In nearly every community in the country, smoking weed instead of or alongside using pharmaceuticals to treat anxiety still makes the user some kind of degenerate hoodlum. Thanks to this antiquated thought process, there are countless prime candidates for using marijuana to treat anxiety who are turned away by the thought of being stigmatized.
This stigma doesn’t just exist in small town America. Recently, Paris Jackson, daughter of Michael Jackson and generally extremely famous and wealthy person, was attacked on Twitter about her use of marijuana to treat her anxiety, with a user comparing it to meth. The 21-year-old model fired back at the accusation, saying: “Because an organic medicinal plant from mother earth with dozens of healing properties that is legal where i live and used to help suffering people around the world = meth. Instead of taking poisonous addictive pharmaceuticals, this incredible medicine from the earth has been prescribed to me to help with my depression, anxiety, ptsd, and insomnia.” (SOURCE)
Should I Use Weed For Anxiety?
When it comes down to it, you should smoke, eat, or otherwise ingest weed because you like how it makes you feel. For some people that means smoking CBD-dominant strains to help with their headaches. Others use a THC-CBD 1:1 tincture to help them sleep. This writer uses THC-heavy cannabis to treat a number of ailments, including anxiety.
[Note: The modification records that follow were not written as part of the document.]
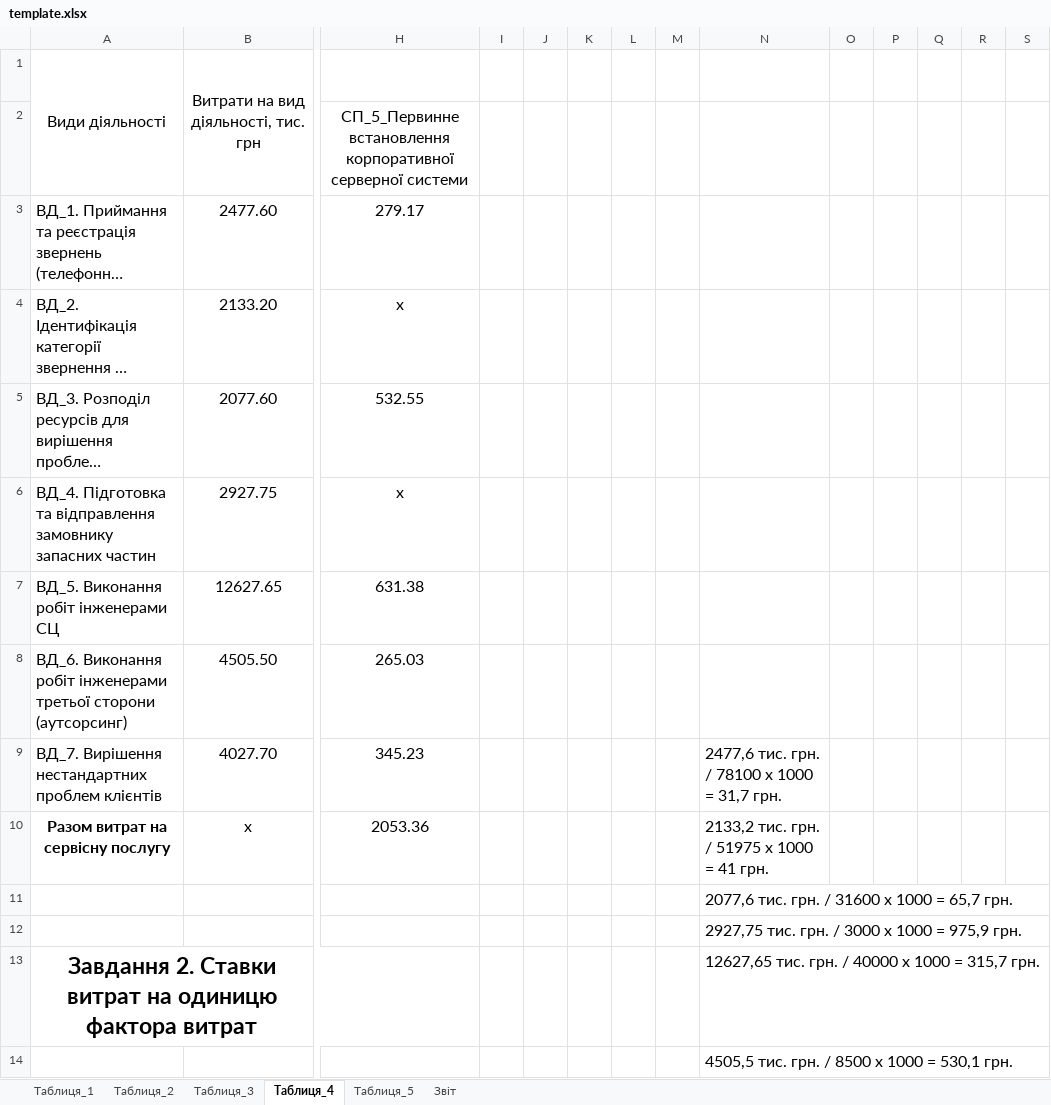
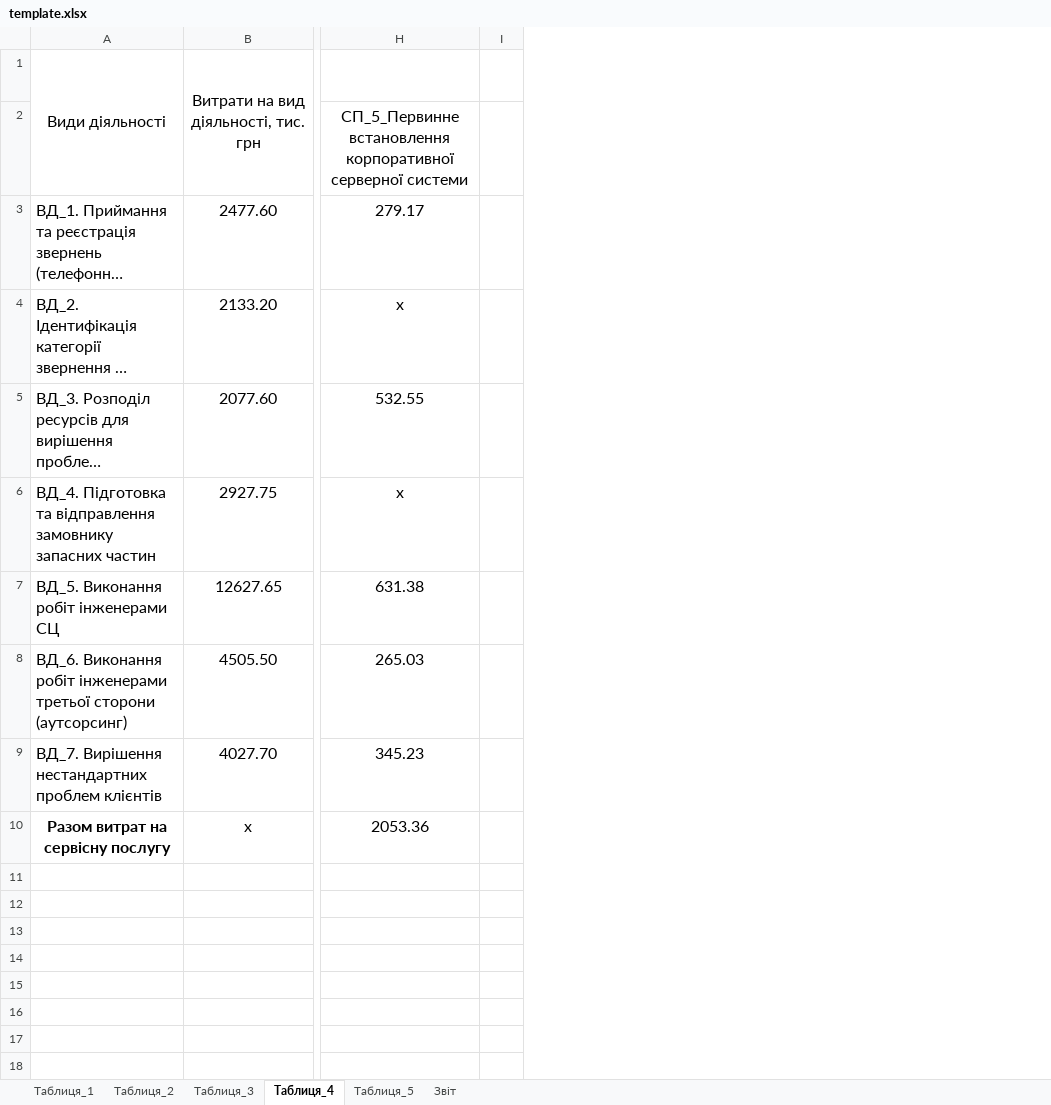
Before and after one commit to berejant/emit, an Excel workbook: xlsx/template.xlsx, sheet Таблиця_4, drawn as a sheet; only a part is shown, gaps mark what is left out; long unchanged cells end in …; values as stored, in another font and other column widths than the file's, no borders; rows hold the shown columns only; the diff covers the shown part only; the diff names each change by its address in the sheet, - before the commit and + after, or states it on an @@ line.

Commit message:
Исправил зону печати Таблицы 4

```diff
--- a/xlsx/template.xlsx (sheet Таблиця_4)
+++ b/xlsx/template.xlsx (sheet Таблиця_4)
@@ column J hidden, empty @@
@@ column K hidden, empty @@
@@ column L hidden, empty @@
@@ column M hidden, empty @@
@@ column N hidden, rows 9-10: 2477,6 тис. грн. / 78100 x 1000 = 31,7 грн. | 2133,2 тис. грн. / 51975 x 1000 = 41 грн. @@
@@ column O hidden, empty @@
@@ column P hidden, empty @@
@@ column Q hidden, empty @@
@@ column R hidden, empty @@
@@ column S hidden, empty @@
-row 11:  |  |  |  |  |  |  |  | 2077,6 тис. грн. / 31600 x 1000 = 65,7 грн.
-row 12:  |  |  |  |  |  |  |  | 2927,75 тис. грн. / 3000 x 1000 = 975,9 грн.
-row 13: Завдання 2. Ставки витрат на одиницю фактора витрат |  |  |  |  |  |  |  | 12627,65 тис. грн. / 40000 x 1000 = 315,7 грн.
-row 14:  |  |  |  |  |  |  |  | 4505,5 тис. грн. / 8500 x 1000 = 530,1 грн.
```
Also changed, not shown: 13 removed rows elsewhere in this sheet, hidden cells.
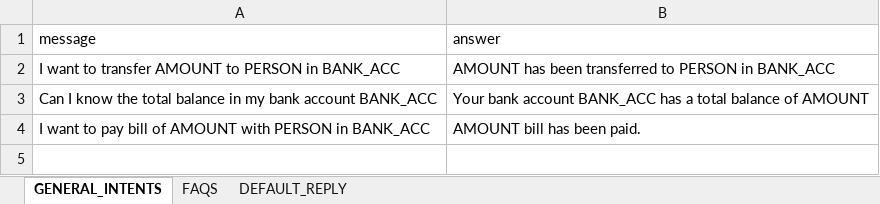
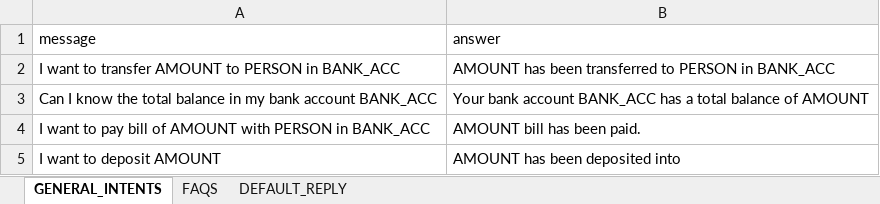
Before and after one commit to Shuhxian/Bank_Chatbot, an Excel workbook: Database.xlsx, sheet GENERAL_INTENTS, drawn as a sheet; values as stored, in another font and other column widths than the file's, no borders; the diff names each change by its address in the sheet, - before the commit and + after, or states it on an @@ line.

```diff
--- a/Database.xlsx (sheet GENERAL_INTENTS)
+++ b/Database.xlsx (sheet GENERAL_INTENTS)
+row 5: I want to deposit AMOUNT | AMOUNT has been deposited into
```
Also changed, not shown: sheet FAQS.
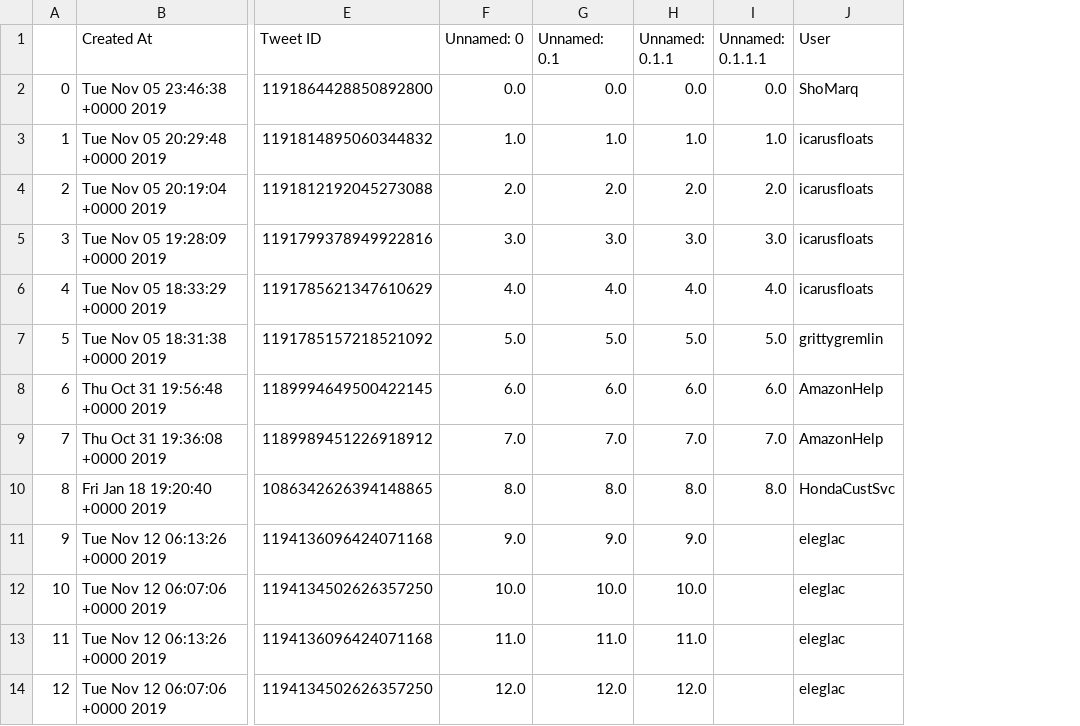
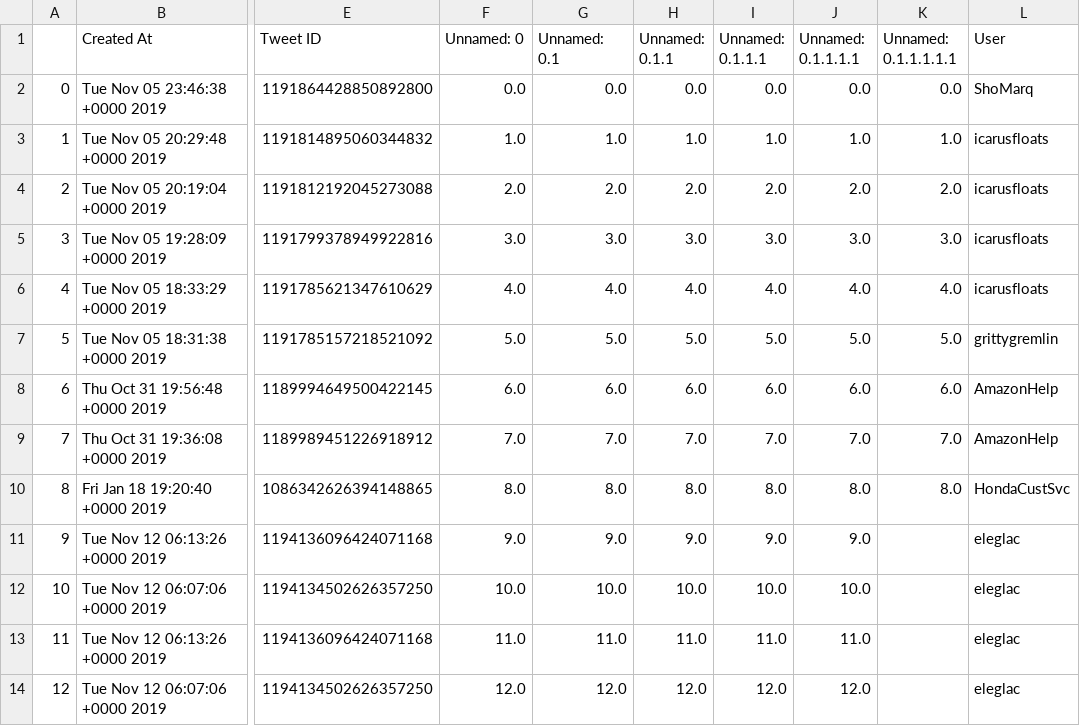
Before and after one commit to heatherjcohen/RDRSpinnyBoi, a CSV file: history.csv, drawn as a sheet; only a part is shown, gaps mark what is left out; the diff covers the shown part only; the diff names each change by its address in the sheet, - before the commit and + after, or states it on an @@ line.

```diff
--- a/history.csv
+++ b/history.csv
+column J (Unnamed: 0.1.1.1.1), rows 2-14: 0.0 | 1.0 | 2.0 | 3.0 | 4.0 | 5.0 | 6.0 | 7.0 | 8.0 | 9.0 | 10.0 | 11.0 | 12.0
+column K (Unnamed: 0.1.1.1.1.1), rows 2-10: 0.0 | 1.0 | 2.0 | 3.0 | 4.0 | 5.0 | 6.0 | 7.0 | 8.0
-I11 (Unnamed: 0.1.1.1): (empty)
+I11 (Unnamed: 0.1.1.1): 9.0
-I12 (Unnamed: 0.1.1.1): (empty)
+I12 (Unnamed: 0.1.1.1): 10.0
-I13 (Unnamed: 0.1.1.1): (empty)
+I13 (Unnamed: 0.1.1.1): 11.0
-I14 (Unnamed: 0.1.1.1): (empty)
+I14 (Unnamed: 0.1.1.1): 12.0
```
Also changed, not shown: 2 added rows and 20 edited cells elsewhere in this file, 1 other file.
So, should you use weed to treat your anxiety? There’s only one way to find out: try!